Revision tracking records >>
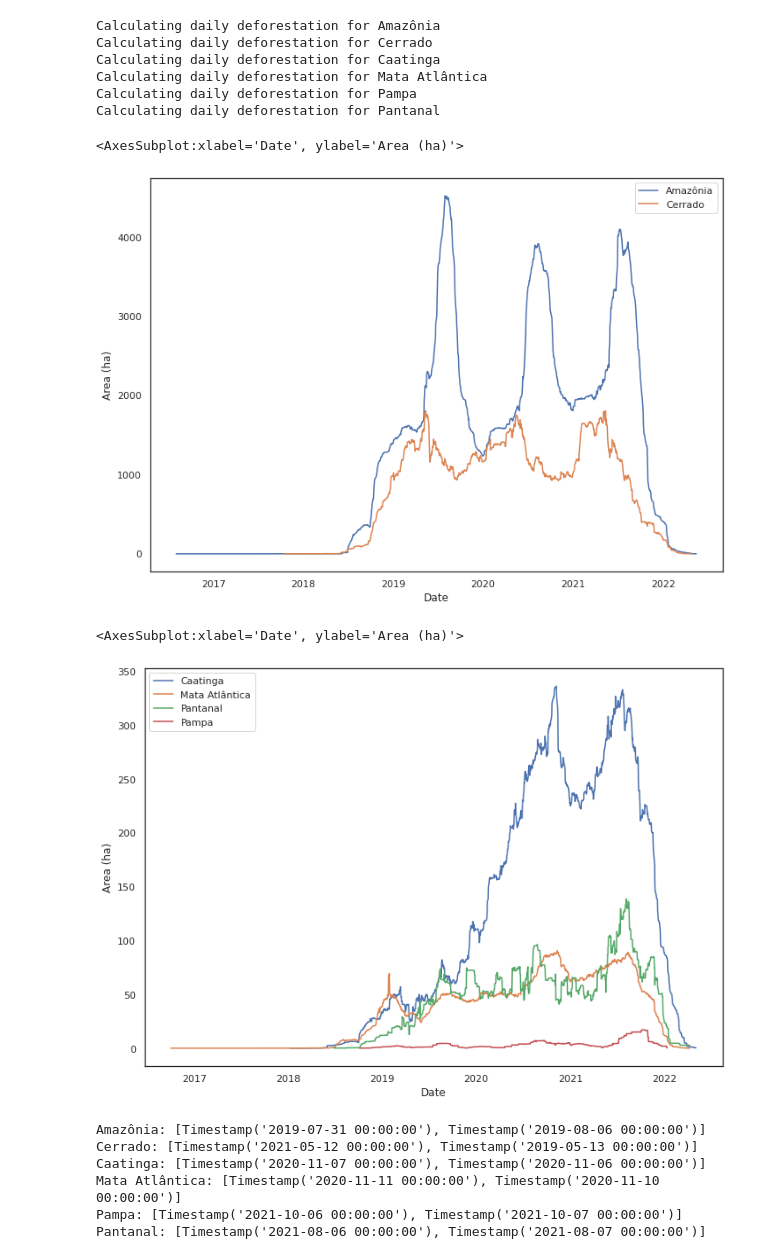
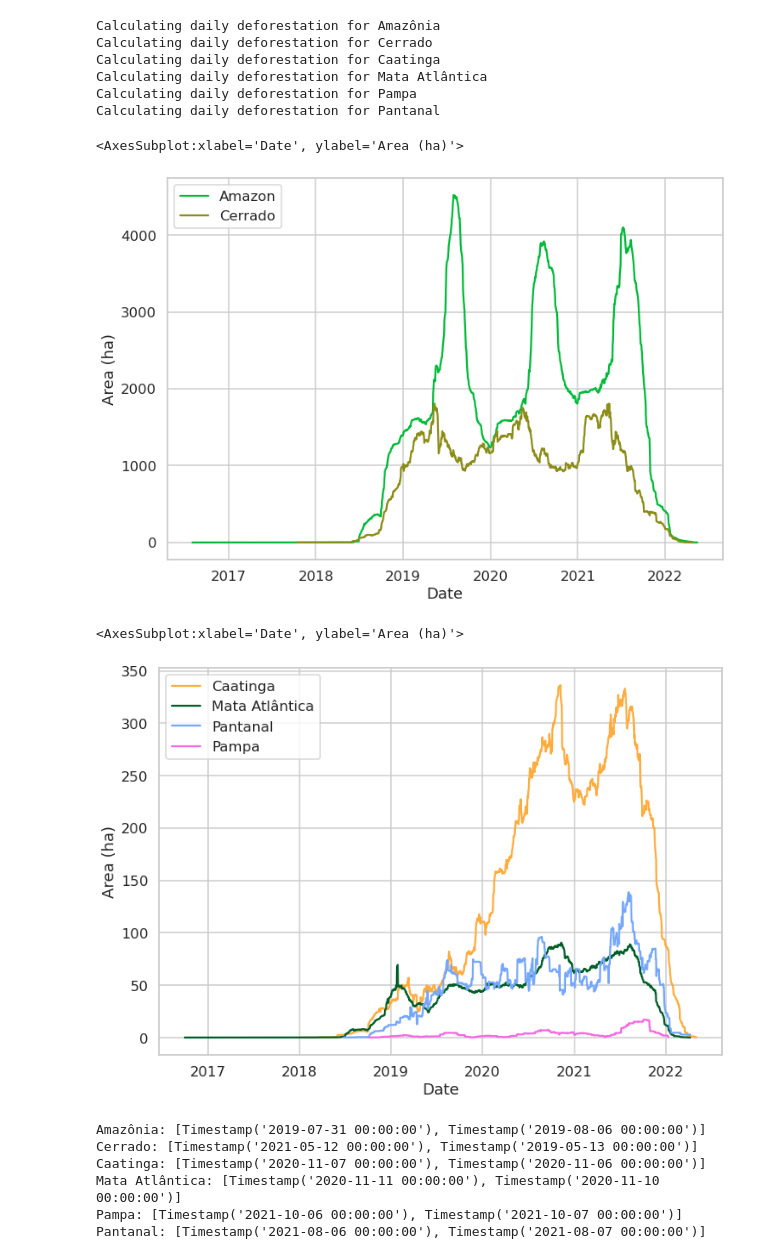
Before and after one commit to leandroleal/mapbiomas-alerta-analysis, a Jupyter notebook: validated_alerts_2021.ipynb, the cells around one changed output. Drawn from its saved outputs; the diff is of its cells as text; code cells hidden in the pictures.

Commit message:
Daily deforestation plots

```diff
--- a/validated_alerts_2021.ipynb
+++ b/validated_alerts_2021.ipynb
@@ -318,5 +317,7 @@ df_speed = deforestation_speed(validated)
 # %%
-sns.set(rc={'figure.figsize':(11.7,8.27)})
-sns.set_style("white")
-sns.lineplot(x='Date', y='Area (ha)', data=df_speed, label='Brazil', marker='', linestyle='-')
+fig, ax = plt.subplots()
+sns.set(rc={'figure.figsize':(11.7,8.27)}, font_scale=2)
+sns.set_context("talk")
+sns.set_style("whitegrid")
+g = sns.lineplot(x='Date', y='Area (ha)', data=df_speed_br, label='Brazil', marker='', linestyle='-', color='red')
 # %% [output]
@@ -353,23 +348,28 @@ Calculating daily deforestation for Mata Atlântica
 Calculating daily deforestation for Pampa
 Calculating daily deforestation for Pantanal
 # %%
-sns.set(rc={'figure.figsize':(11.7,8.27)})
-sns.set_style("white")
-sns.lineplot(x='Date', y='Area (ha)', data=df_speed['Amazônia'], label='Amazônia', marker='', linestyle='-')
-sns.lineplot(x='Date', y='Area (ha)', data=df_speed['Cerrado'], label='Cerrado', marker='', linestyle='-')
+fig, ax = plt.subplots()
+
+sns.set(rc={'figure.figsize':(11.7,8.27)}, font_scale=2)
+sns.set_context("talk")
+sns.set_style("whitegrid")
+sns.lineplot(x='Date', y='Area (ha)', data=df_speed['Amazônia'], label='Amazon', marker='', linestyle='-', color='#00ba38')
+sns.lineplot(x='Date', y='Area (ha)', data=df_speed['Cerrado'], label='Cerrado', marker='', linestyle='-', color='#8c8d16')
 # %% [output]
 <AxesSubplot:xlabel='Date', ylabel='Area (ha)'>
-[figure, old version]
+[figure, new version]
 # %%
-sns.set(rc={'figure.figsize':(11.7,8.27)})
-sns.set_style("white")
-sns.lineplot(x='Date', y='Area (ha)', data=df_speed['Caatinga'], label='Caatinga', marker='', linestyle='-')
-sns.lineplot(x='Date', y='Area (ha)', data=df_speed['Mata Atlântica'], label='Mata Atlântica', marker='', linestyle='-')
-sns.lineplot(x='Date', y='Area (ha)', data=df_speed['Pantanal'], label='Pantanal', marker='', linestyle='-')
-sns.lineplot(x='Date', y='Area (ha)', data=df_speed['Pampa'], label='Pampa', marker='', linestyle='-')
+fig, ax = plt.subplots()
+sns.set(rc={'figure.figsize':(11.7,8.27)}, font_scale=2)
+sns.set_context("talk")
+sns.set_style("whitegrid")
+sns.lineplot(x='Date', y='Area (ha)', data=df_speed['Caatinga'], label='Caatinga', marker='', linestyle='-', color='#ffac3e')
+sns.lineplot(x='Date', y='Area (ha)', data=df_speed['Mata Atlântica'], label='Mata Atlântica', marker='', linestyle='-', color='#005f28')
+sns.lineplot(x='Date', y='Area (ha)', data=df_speed['Pantanal'], label='Pantanal', marker='', linestyle='-', color='#74a7fd')
+sns.lineplot(x='Date', y='Area (ha)', data=df_speed['Pampa'], label='Pampa', marker='', linestyle='-', color='#f569e3')
 # %% [output]
 <AxesSubplot:xlabel='Date', ylabel='Area (ha)'>
-[figure, old version]
+[figure, new version]
 # %%
 for key in df_speed.keys():
     dates = list(df_speed[key].sort_values('Area (ha)',ascending=False)[0:2]['Date'])
```
Also changed, not shown: parts of 5 cells of this notebook.
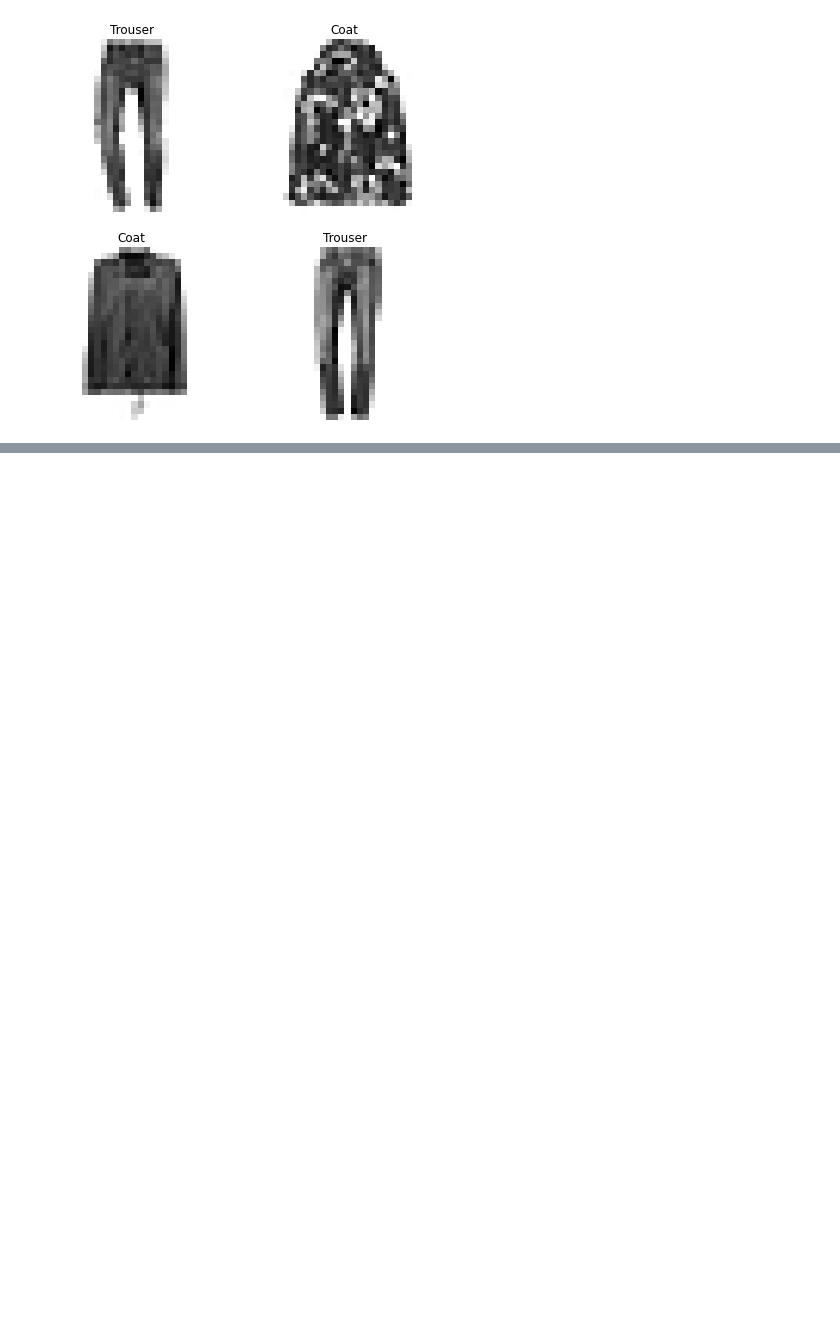
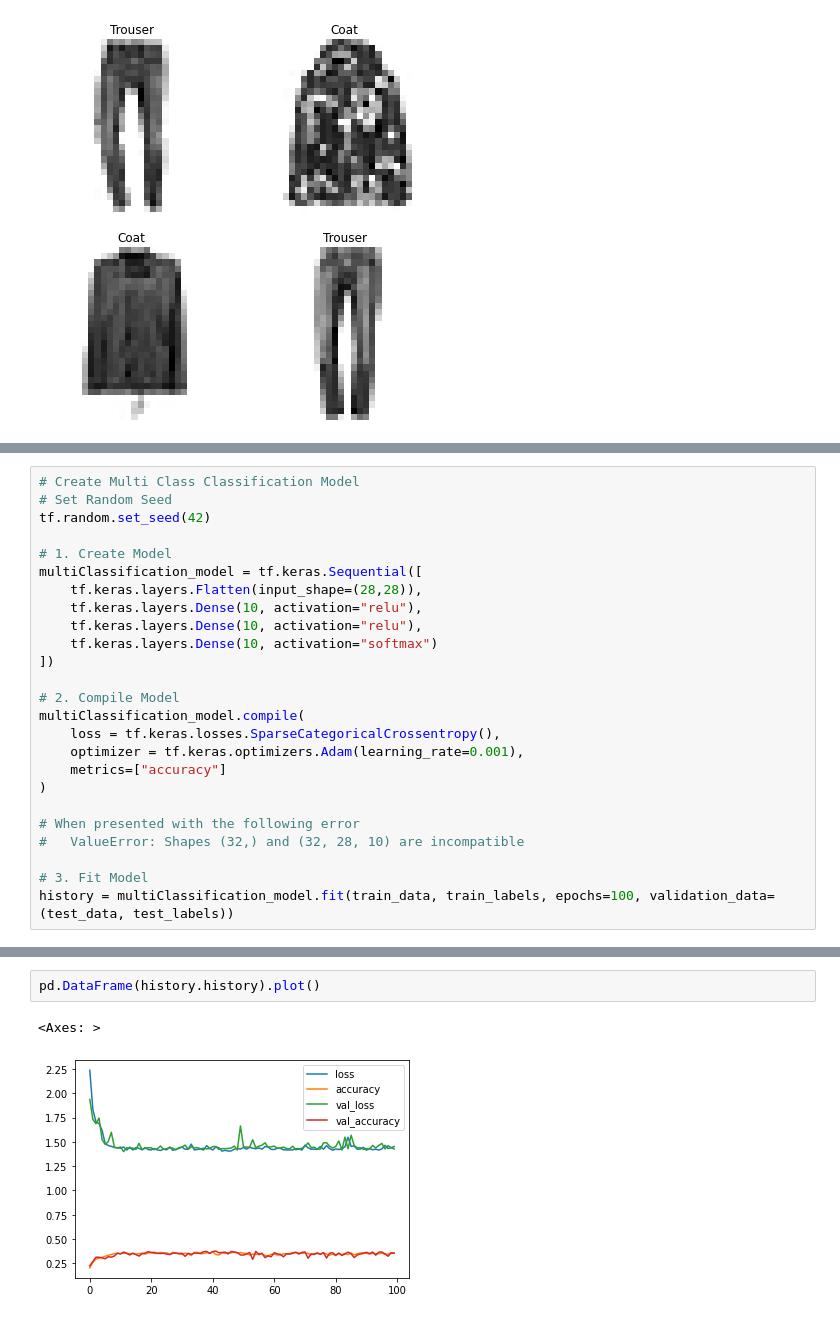
Before and after one commit to SecureGitWire/GoogleCollabeTensorflowDev, a Jupyter notebook: NeuralNetworkClassification.ipynb, the cells around one changed output, grey strips where cells are left out. Cells and saved outputs as stored; diff of their text form; blank space fills up the shorter version.

```diff
--- a/NeuralNetworkClassification.ipynb
+++ b/NeuralNetworkClassification.ipynb
@@ -1340,0 +1370,25 @@ with the exception of the following parameters:
+# %%
+# Create Multi Class Classification Model
+# Set Random Seed
+tf.random.set_seed(42)
+
+# 1. Create Model
+multiClassification_model = tf.keras.Sequential([
+    tf.keras.layers.Flatten(input_shape=(28,28)),
+    tf.keras.layers.Dense(10, activation="relu"),
+    tf.keras.layers.Dense(10, activation="relu"),
+    tf.keras.layers.Dense(10, activation="softmax")
+])
+
+# 2. Compile Model
+multiClassification_model.compile(
+    loss = tf.keras.losses.SparseCategoricalCrossentropy(),
+    optimizer = tf.keras.optimizers.Adam(learning_rate=0.001),
+    metrics=["accuracy"]
+)
+
+# When presented with the following error
+#   ValueError: Shapes (32,) and (32, 28, 10) are incompatible
+
+# 3. Fit Model
+history = multiClassification_model.fit(train_data, train_labels, epochs=100, validation_data=(test_data, test_labels))
@@ -1340,0 +1413,5 @@ with the exception of the following parameters:
+# %%
+pd.DataFrame(history.history).plot()
+# %% [output]
+<Axes: >
+[figure, added]
```
Also changed, not shown: parts of 9 cells of this notebook.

Task to carry out >>
Could you count the lines in the entries that hold the word "changed"? Only the number is wanted.

Output of the task >>
4